- [Exercise]: Scan the entries below. Return every line that includes "frontend".

Source data
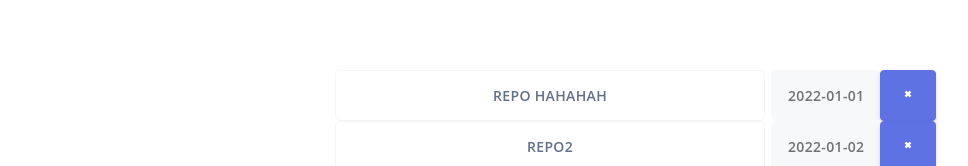
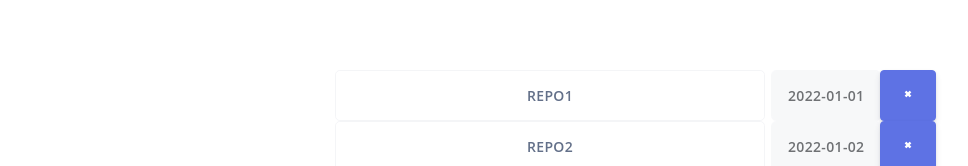
Before and after one commit to EduardoCalvoUribe/GitHubRepositoryAnalysisTool, a Vue app in the folder frontend/: page / in a window 1280 px wide. Shown: the part 268-434 px from the top of the page, without its empty margins (2-970 px from the left). Built offline with nearby package versions, Linux system fonts and the light colour scheme.

Commit message:
"repo hahah" to "repo1"

```diff
--- a/frontend/src/App.vue
+++ b/frontend/src/App.vue
@@ -19,7 +19,7 @@ export default {
   setup() {
     const repoInfo = ref([
         {
-            "name": "repo hahahah",
+            "name": "repo1",
             "last_accessed": "2022-01-01"
         },
         {
```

- [Your solution]:
Before and after one commit to EduardoCalvoUribe/GitHubRepositoryAnalysisTool, a Vue app in the folder frontend/: page / in a window 1280 px wide. Shown: the part 268-434 px from the top of the page, without its empty margins (2-970 px from the left). Built offline with nearby package versions, Linux system fonts and the light colour scheme.
--- a/frontend/src/App.vue
+++ b/frontend/src/App.vue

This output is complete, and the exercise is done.